THE SCREEN IN SANTA FE scheduled three showings of this Docudrama.
Huh? Sam ol boy lives in Santa Fe. I’ve had bar chats with him, everyone has, and he’s our mascot for independence, accessibility, and still a flush hand of rugged classic looks. Like he should be Ralph Lauren‘s model, not Ralphie.
I figured the theater would be packed so I brought earplugs. I take my films too seriously, and refuse to be interrupted with slurping and munching. Into the first scene; my concentration was so acute I would have protested if anyone said a word. Beginning with the footage; unbelievable home-made movies and photographs. You will see Sam as a youngster on the ranch where he grew up in Central California, Sam leaving home and working his way through puberty. Then we see that chiseled frame of masculine sensitivity as a young playwright in Greenwich Village where you meet Johnny Dark. The dialog between the two men and the dramatization of their feelings about the collected letters they exchanged over a forty-year period is something beyond a reality show.
It is as honest and genuine a continuum of conversation between two men that you’ve ever witnessed. The subjects: their father’s, destiny, fate, women, writing, dogs, tragedy, and loss. Just to name a few. So if you wrap the cinematography around the humor, philosophy and ending that left me in tears, you have a masterpiece of film for the audience.
Yes, there is a dusting of emotions on Jessica Lange.
I walked away feeling as if my life had not even begun. So much life squeezed into one man lead me to question my limits on adventuring. Several lines I recall in particular, to paraphrase Sam;
We can change our lives, our work, our wardrobes, our women, but we never really change. Our essence remains constant. I’ve always felt outside the whole thing, sometimes more than others. As a writer you have to be selfish with your time.
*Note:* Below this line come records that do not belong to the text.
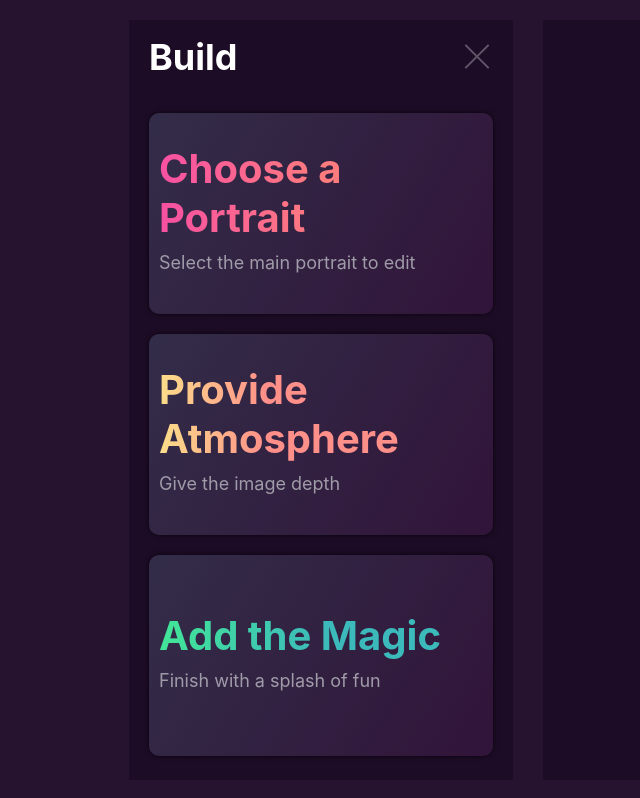
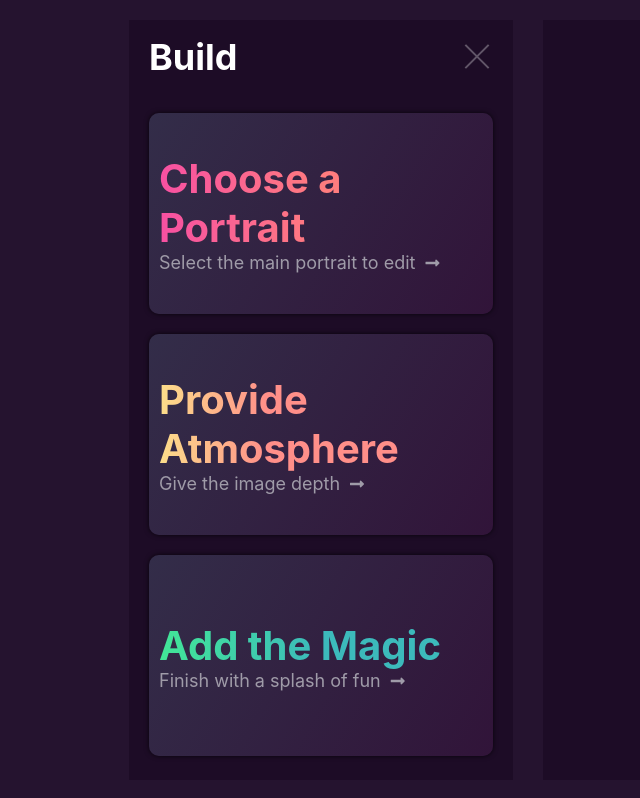
Before and after one commit to ComeAlongErica/lightroom-exposure-app, a React (Create React App) app: page / in a window 1280 px wide. Shown: the whole page, without its empty margins (112-752 px from the left). Built offline with nearby package versions, Linux system fonts and the light colour scheme.

Commit message:
added arrow to card

```diff
--- a/public/index.html
+++ b/public/index.html
@@ -7,6 +7,7 @@
       content="width=device-width, initial-scale=1, shrink-to-fit=no"
     />
     <meta name="theme-color" content="#000000" />
+    <link rel="stylesheet" href="https://use.fontawesome.com/releases/v5.7.2/css/all.css" integrity="sha384-fnmOCqbTlWIlj8LyTjo7mOUStjsKC4pOpQbqyi7RrhN7udi9RwhKkMHpvLbHG9Sr" crossorigin="anonymous">
     <!--
       manifest.json provides metadata used when your web app is installed on a
       user's mobile device or desktop. See https://developers.google.com/web/fundamentals/web-app-manifest/
--- a/src/components/parts/Cards.jsx
+++ b/src/components/parts/Cards.jsx
@@ -16,10 +16,19 @@ transition: 0.3s cubic-bezier(0.68, -0.55, 0.27, 1.55);
   box-shadow: 0 14px 28px rgba(0, 0, 0, 0.25), 0 10px 10px rgba(0, 0, 0, 0.22);
 }
 .description {
+  display: inline;
   font-size: 18px;
   margin: 10px;
   color: #9f9ba8;
 }
+i.fa-long-arrow-alt-right {
+  color: #9f9ba8;
+  font-size: 16px;
+  transition: transform .5s ease-out;
+}
+:hover .fa-long-arrow-alt-right {
+    transform: translateX(10px) scale(1.5);
+  }
 `
 
 const CardTitle = styled.h2`
@@ -36,7 +45,10 @@ const Cards = (props) => {
   return (
     <Card>
       <CardTitle theme={theme}>{title}</CardTitle>
+      <div>
       <p className={'description'}>{description}</p>
+      <i class="fas fa-long-arrow-alt-right"></i>
+      </div>
     </Card >
   )
 }
```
I’m always moving, going on the road, I didn’t know that was how my life was going to turn out, but it did.
That kind of admission for a floundering but dedicated writer will last me a while. On documentaries; they don’t get enough attention. I hope this film tears that fence down and let’s the HONEST-REAL-BULLS come through.
2 thoughts on “SHEPARD & DARK”
Very good, so looking to seeing it – it’s on my Netflix list.
I don’t believe what I just read. Of any critique, on any film, play or documentary, that one was written by a person with extreme passion for the Arts. So well paraphrased and an incredibly in depth accounting, acknowledgement and understanding of the Film and the Actor. Great read and well written